They carried their affair on and off for years, and de Havilland desperately wanted to marry him.  But his drinking and womanizing—as well as his existing wife—eroded their relationship to dust.

By all accounts, John Huston—not Errol Flynn—was the one that got away.

“I must say I felt hatred for John for a long time,” she later recalled.  “Maybe he was the great love of my life.  Yes, he probably was.”6

Though it wasn’t meant to be, Huston also carried a torch for de Havilland for many years.  In 1945, David O.  Selznick threw a party at his home.  When Errol Flynn met John Huston there, he made a crude remark about Olivia de Havilland that neither man (to his credit) would ever repeat.  But the comment so infuriated Huston that soon he and Flynn—both experienced boxers—were throwing punches.  It erupted into a full-on brawl that lasted over an hour and left both men hospitalized—Flynn for two broken ribs and Huston for a broken nose, shattered elbow, and a concussion.7

Oliva de Havilland wasn’t at the party. 

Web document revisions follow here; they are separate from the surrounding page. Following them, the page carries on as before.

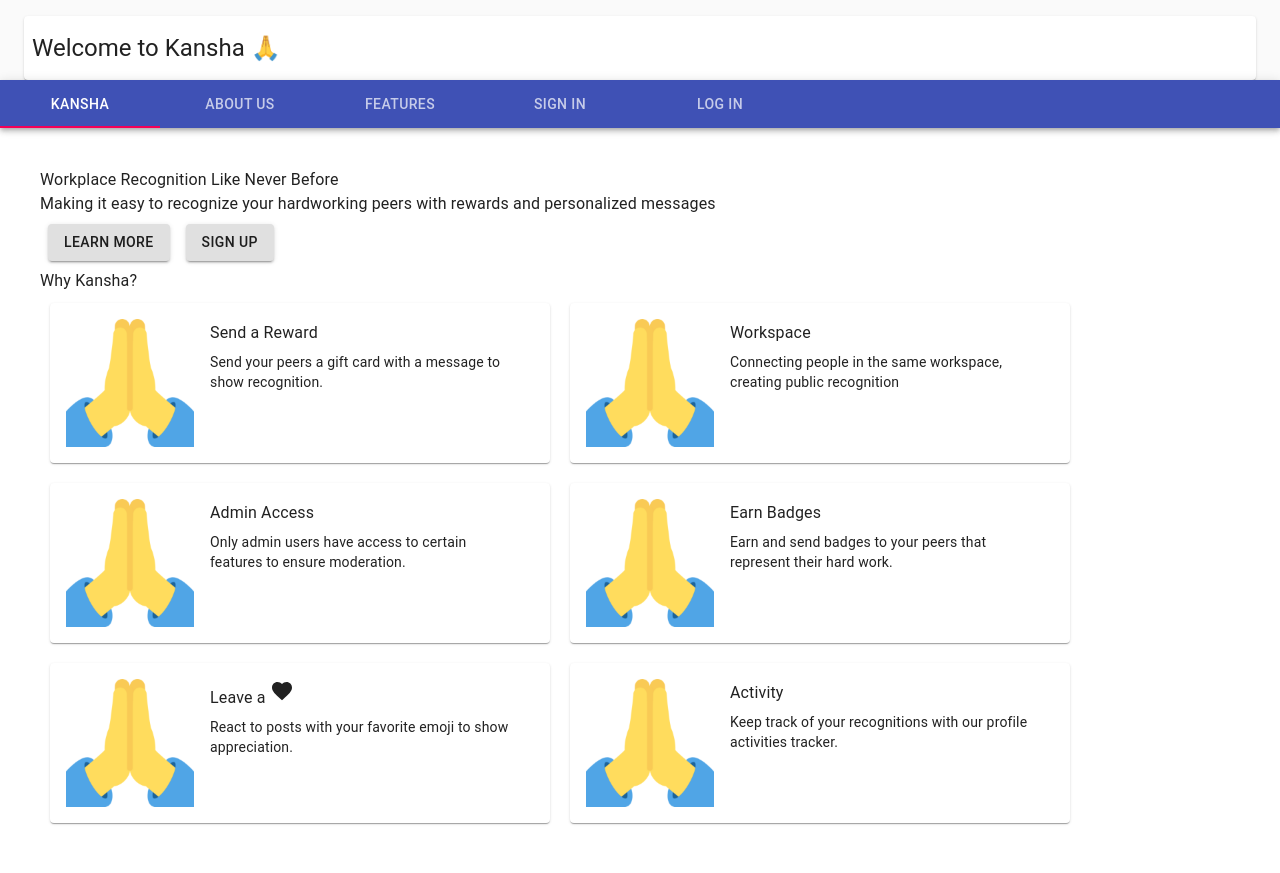
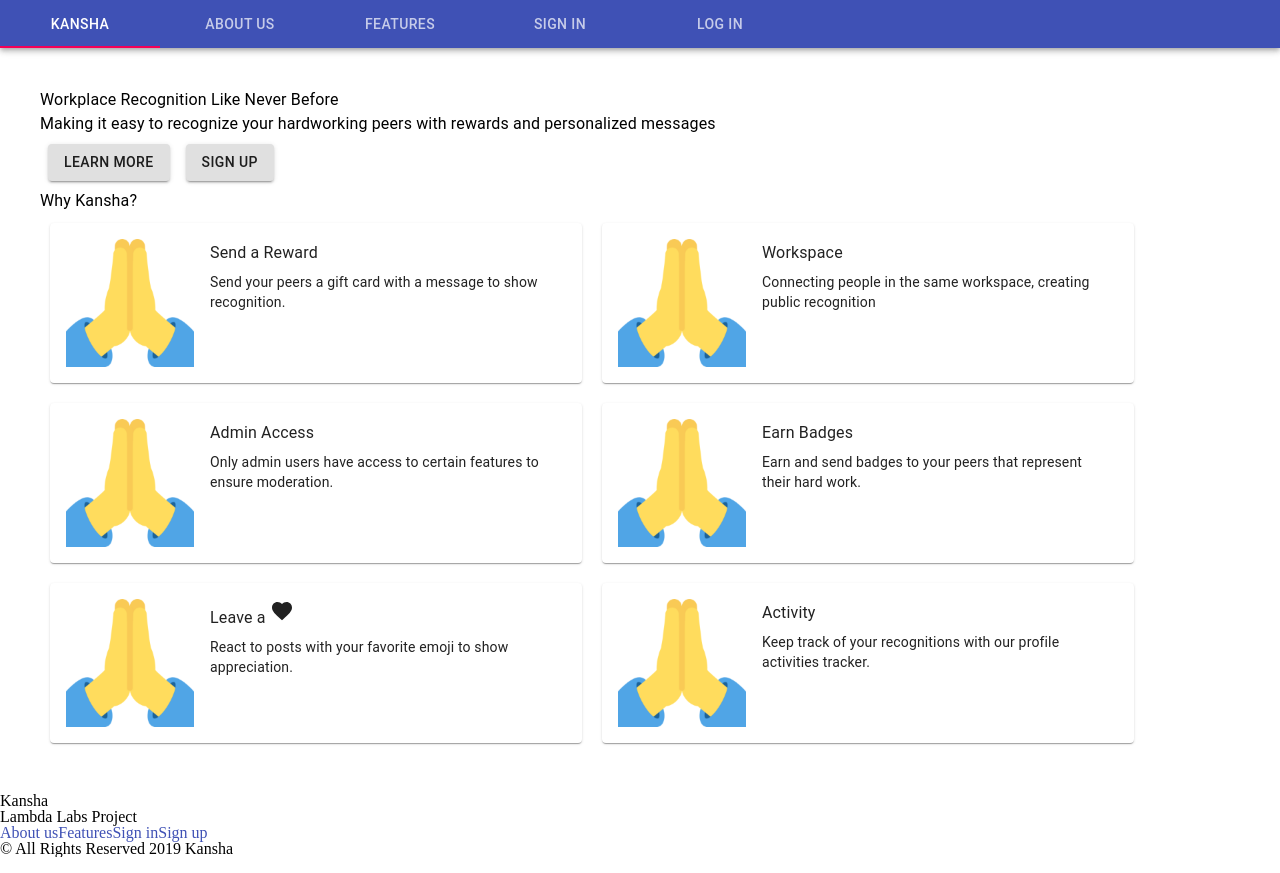
Before and after one commit to rleslie1015/kansha-fe, a React (Create React App) app in the folder react-app/: page / in a window 1280 px wide. Built offline with nearby package versions, Linux system fonts and the light colour scheme.

Commit message:
created Footer component and implemented it, added Route to App.js for landing page
Co-authored-by: LeslieRodriguez <rleslie1015@gmail.com>

```diff
--- a/react-app/src/App.jsx
+++ b/react-app/src/App.jsx
@@ -3,6 +3,7 @@ import CssBaseline from '@material-ui/core/CssBaseline';
 import { makeStyles } from '@material-ui/core/styles';
 import { Container, Typography, Paper, Link } from '@material-ui/core';
 import { Landing }  from './landing/Landing';
+import { Route } from 'react-router-dom';
 
 
 
@@ -24,22 +25,8 @@ export const App = () => {
     const classes = useStyles()
     return (
         <div id="App" className={classes.root}>
-             <CssBaseline />
-             <Container fixed>
-                <Paper className={classes.paper}>
-                    <Typography className={classes.typo} variant="h5">
-                        Welcome to Kansha{' '}
-                        <span aria-label="folded hands emoji" role="img">
-                            🙏
-                        </span>
+            <Route exact path='/' component={Landing} />
 
-
-                    </Typography>
-
-
-                </Paper>
-            </Container>
-            <Landing />
         </div>
     );
 };
--- a/react-app/src/landing/Footer.js
+++ b/react-app/src/landing/Footer.js
@@ -0,0 +1,29 @@
+import React from 'react';
+import { makeStyles } from '@material-ui/core/styles';
+import { Link } from '@material-ui/core';
+
+const useStyles = makeStyles(theme => ({
+    root: {
+
+    }
+}))
+
+export default function Footer() {
+    const classes = useStyles();
+
+    return(
+        <>
+        <div>
+        <h4>Kansha</h4>
+        <h5>Lambda Labs Project</h5>
+        </div>
+        <div>
+        <Link href = '#'>About us</Link>
+        <Link href = '#'>Features</Link>
+        <Link href = '#'>Sign in</Link>
+        <Link href = '#'>Sign up</Link>
+        </div>
+        <small>© All Rights Reserved 2019 Kansha</small>
+        </>
+    )
+}
--- a/react-app/src/landing/Landing.js
+++ b/react-app/src/landing/Landing.js
@@ -1,15 +1,13 @@
 import React from 'react';
 import NavBar from './NavBar';
-import Header from './Header'
+import Footer from './Footer'
 
 export const Landing = () => {
 
     return (
         <>
         <NavBar />
-
-        {/*
-        <Footer /> */}
+        <Footer />
         </>
     )
 }
```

By 1945, she was done with Errol Flynn, done with Warner Brothers and (mostly) done with John Huston.

In This Our Life (1942) Verdict:  Give It A Shot

Sources

  1. Warner, Jack.  My First Hundred Years in Hollywood:  An Autobiography
  2. Ibid.
  3. Ibid.
  4. Sikov Ed.  Dark Victory:  The Life of Bette Davis.
  5. Ibid.
  6. Amburn, Ellis.  Olivia de Havilland and the Golden Age of Hollywood
  7. Ibid.

Want more?  Click here for an index of all posts in the series, as well as source notes and suggested readings.

Bette Davis and Olivia de Havilland in In This Our Life (1942)